  • Challenge yourself to make these changes

My favorite parts of this book were:

  • Chapter 1:  Building the Case for Global Living
  • Figure 6-7:  Ecological Footprint Quiz (you can also take a version of a footprint quiz online at http://www.redefiningprogress.org)
  • Chapter 9:  Applying the Tools (you actually should  read Chapters 5-6 first, but they’re pretty weighty if you’re not a numbers person)

I would have added Chapter 7,   The Second Tool:  Your Money or Your Life, but I’ve long ago read and reread that book, so I skipped that chapter.  (By the way, the third edition is now available with updates.)

One of my favorite quotes from this book:

Our intuition doesn’t need a factual basis to know what to do; it is a way of knowing without the use of our rational minds.  Intuitive information is like an internal compass, guiding us in considering the well-being of the whole.  Does your intuition and spirituality influence you to share the Earth?  Most spiritual paths include kindness, compassion, forgiveness, and reciprocity.  If your scientific mind looks deeply into natural phenomena, while our spirituality embraces all life, and we pay attention to our intuition, our personal ethics will influence how we make day to day choices.  As we get out of theory and down to practice, some ethical questions might be:

  • Could Earth support all the world’s people at my standard of living?
  • Do other species or people suffer because of my lifestyle?
  • Do good things come from each dollar I spend?
  • Do other species have inherent value?
  • Should my race, gender, strength, taxonomy, education or birthplace allow me to consume more than others?
  • Are wars being fought over resources that I use?
  • Do I support corporations or industries that damage the environment or exploit workers in sweatshops?
  • Is my lifestyle in alignment with my own values?

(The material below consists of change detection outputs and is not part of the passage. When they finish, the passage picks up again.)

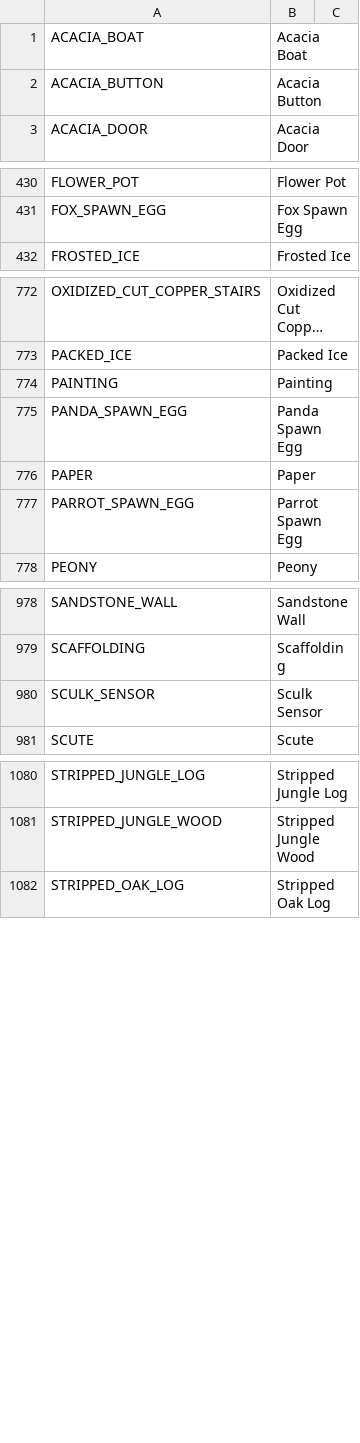
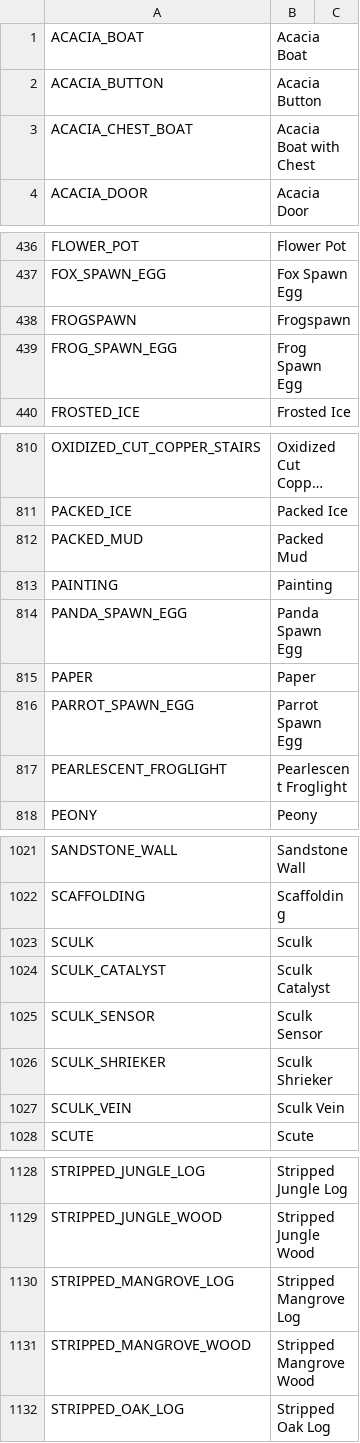
Before and after one commit to Easterlyn/Easterlyn, a CSV file: core/src/main/resources/items.csv, drawn as a sheet; only a part is shown, gaps mark what is left out; long unchanged cells end in …; the diff covers the shown part only; the diff names each change by its address in the sheet, - before the commit and + after, or states it on an @@ line.

```diff
--- a/core/src/main/resources/items.csv
+++ b/core/src/main/resources/items.csv
+row 3: ACACIA_CHEST_BOAT | Acacia Boat with Chest
+row 438: FROGSPAWN | Frogspawn
+row 439: FROG_SPAWN_EGG | Frog Spawn Egg
+row 812: PACKED_MUD | Packed Mud
+row 817: PEARLESCENT_FROGLIGHT | Pearlescent Froglight
+row 1023: SCULK | Sculk
+row 1024: SCULK_CATALYST | Sculk Catalyst
+row 1026: SCULK_SHRIEKER | Sculk Shrieker
+row 1027: SCULK_VEIN | Sculk Vein
+row 1130: STRIPPED_MANGROVE_LOG | Stripped Mangrove Log
+row 1131: STRIPPED_MANGROVE_WOOD | Stripped Mangrove Wood
```
Also changed, not shown: 43 added rows elsewhere in this file, 27 other files.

This gets to the heart of why we should let go of our stuff, let go of our bad energy habits, let go of wants that don’t help us or our planet.